Owned and ran Wards shop in Cooleragh

Email:

editor@leinsterleader.ie

Former shopkeeper, turf man and milk man, 102 year old Edin Ward, dies

Edin Ward, centre, with Bishop Denis Nulty and Fr Rambottom.

The death has occured of 102 year old Eden Ward, from Coill Dubh.

He died peacefully on Wednesday, March 14, in the care of the staff at Parke House Nursing Home, Kilcock.

Beloved husband of the late Rose, his passing is deeply regretted and sadly missed by his nephews J J, Butsy, Johnny and Gerry, nieces Teresa, Mary and Breda, brother-in-law John and his wife Mary, Mary Balfe and all his carers, neighbours and friends.

His remains were reposing at Reilly's Funeral Home, Prosperous on Wednesday. Removal this evening, Thursday at 6:30pm to Christ The King Church, Cooleragh arriving at 7pm. Funeral Mass on Friday at 10am, followed by burial in Killybegs Cemetery. Family flowers only please, donations, if desired, to St. Vincent De Paul, donations box in the church.

Born in 1916, Mr Ward was best known for running a shop for many years in Cooleragh near Coill Dubh. In recent years he wrote and launched the book ‘Edward Ward, My life story – My memoirs and Observations’ which recalled buying a lorry for £200, buying a tankful of petrol for the lorry for a £1, and earning a good weekly wage of £5.

It was a window into at rural Kildare of the 1920’s and 30’s, where “better off people” travelled to Mass in a pony and trap. The book chronicled his life from early days on the canal banks in Blackwood to various jobs he had, which included working as a milk man, turf man and shop keeper. Eden married his girlfriend of 40 years at the ripe old age of 87.

His mother died when he was young which brought his days as a gifted pupil in school to an immature end at the age of 14 to help run the family farm. At a later point, he decided to go into turf production, and for a decade in the 1930s and 40’s he was quite successful a change of government de-prioritised the production of turf which lead to resurgence of the availability of coal.

However, from the mid 40’s, he had his shop in Cooleragh which supplied the Bord na Mona hostel workers – and there he stayed until the mid 1990’s, when he retired. Down through the years, he ran milk delivery businesses alongside the shop. 

Eden married his late wife, Rose Murphy, who had worked with him in the shop for many years.
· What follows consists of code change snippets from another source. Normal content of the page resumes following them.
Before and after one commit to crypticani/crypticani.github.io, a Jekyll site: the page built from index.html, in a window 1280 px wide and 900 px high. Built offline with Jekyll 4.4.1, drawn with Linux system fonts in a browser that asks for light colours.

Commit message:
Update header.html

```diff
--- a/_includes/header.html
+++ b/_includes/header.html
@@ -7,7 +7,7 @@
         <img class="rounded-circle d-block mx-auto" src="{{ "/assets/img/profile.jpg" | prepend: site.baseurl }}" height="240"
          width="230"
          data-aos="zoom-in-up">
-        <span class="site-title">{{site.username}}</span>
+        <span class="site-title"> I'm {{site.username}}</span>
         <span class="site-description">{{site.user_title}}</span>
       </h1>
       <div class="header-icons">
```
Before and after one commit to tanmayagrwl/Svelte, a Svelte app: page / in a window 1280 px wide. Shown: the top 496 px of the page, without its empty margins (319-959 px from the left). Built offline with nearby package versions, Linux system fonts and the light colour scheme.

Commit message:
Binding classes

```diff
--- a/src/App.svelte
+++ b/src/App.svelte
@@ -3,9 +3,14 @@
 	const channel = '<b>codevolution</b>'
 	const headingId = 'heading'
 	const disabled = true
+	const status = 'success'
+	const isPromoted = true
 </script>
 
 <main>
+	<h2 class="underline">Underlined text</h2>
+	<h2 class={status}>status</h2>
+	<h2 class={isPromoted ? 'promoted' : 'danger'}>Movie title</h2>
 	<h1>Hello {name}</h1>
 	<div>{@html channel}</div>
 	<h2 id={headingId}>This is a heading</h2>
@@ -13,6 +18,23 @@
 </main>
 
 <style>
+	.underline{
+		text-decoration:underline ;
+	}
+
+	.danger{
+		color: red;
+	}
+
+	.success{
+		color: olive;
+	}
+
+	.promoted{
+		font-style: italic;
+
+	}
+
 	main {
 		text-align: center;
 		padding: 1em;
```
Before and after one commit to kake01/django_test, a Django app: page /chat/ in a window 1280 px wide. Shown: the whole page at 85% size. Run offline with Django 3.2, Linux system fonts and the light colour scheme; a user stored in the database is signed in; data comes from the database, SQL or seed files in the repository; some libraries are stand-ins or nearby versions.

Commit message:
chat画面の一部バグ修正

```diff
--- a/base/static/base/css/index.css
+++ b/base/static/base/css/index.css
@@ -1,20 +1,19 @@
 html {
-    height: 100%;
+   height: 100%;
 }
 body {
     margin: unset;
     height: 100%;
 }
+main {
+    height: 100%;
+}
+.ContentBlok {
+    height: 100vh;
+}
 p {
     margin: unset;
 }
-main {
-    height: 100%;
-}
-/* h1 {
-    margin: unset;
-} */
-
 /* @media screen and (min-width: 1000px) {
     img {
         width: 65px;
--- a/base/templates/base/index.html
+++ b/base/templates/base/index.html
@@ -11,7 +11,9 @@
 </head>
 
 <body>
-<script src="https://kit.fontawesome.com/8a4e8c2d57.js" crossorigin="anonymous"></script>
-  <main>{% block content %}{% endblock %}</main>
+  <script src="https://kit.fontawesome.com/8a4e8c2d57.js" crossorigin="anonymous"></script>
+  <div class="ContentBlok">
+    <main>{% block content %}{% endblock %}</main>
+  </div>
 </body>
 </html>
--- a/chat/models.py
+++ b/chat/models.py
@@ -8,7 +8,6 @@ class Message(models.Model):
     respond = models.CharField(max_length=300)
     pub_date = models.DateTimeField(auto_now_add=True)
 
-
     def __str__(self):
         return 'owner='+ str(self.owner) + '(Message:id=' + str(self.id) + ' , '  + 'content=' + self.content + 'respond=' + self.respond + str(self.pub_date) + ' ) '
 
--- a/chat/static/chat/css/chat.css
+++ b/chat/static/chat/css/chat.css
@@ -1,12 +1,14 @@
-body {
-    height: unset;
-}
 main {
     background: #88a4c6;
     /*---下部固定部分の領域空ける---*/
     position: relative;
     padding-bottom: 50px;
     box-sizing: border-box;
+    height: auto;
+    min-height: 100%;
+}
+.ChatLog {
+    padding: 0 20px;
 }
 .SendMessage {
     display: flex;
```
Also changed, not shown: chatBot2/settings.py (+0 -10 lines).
When she died on March 15, 2012 he admitted in his book “I was then, and still am, shattered by the loss”.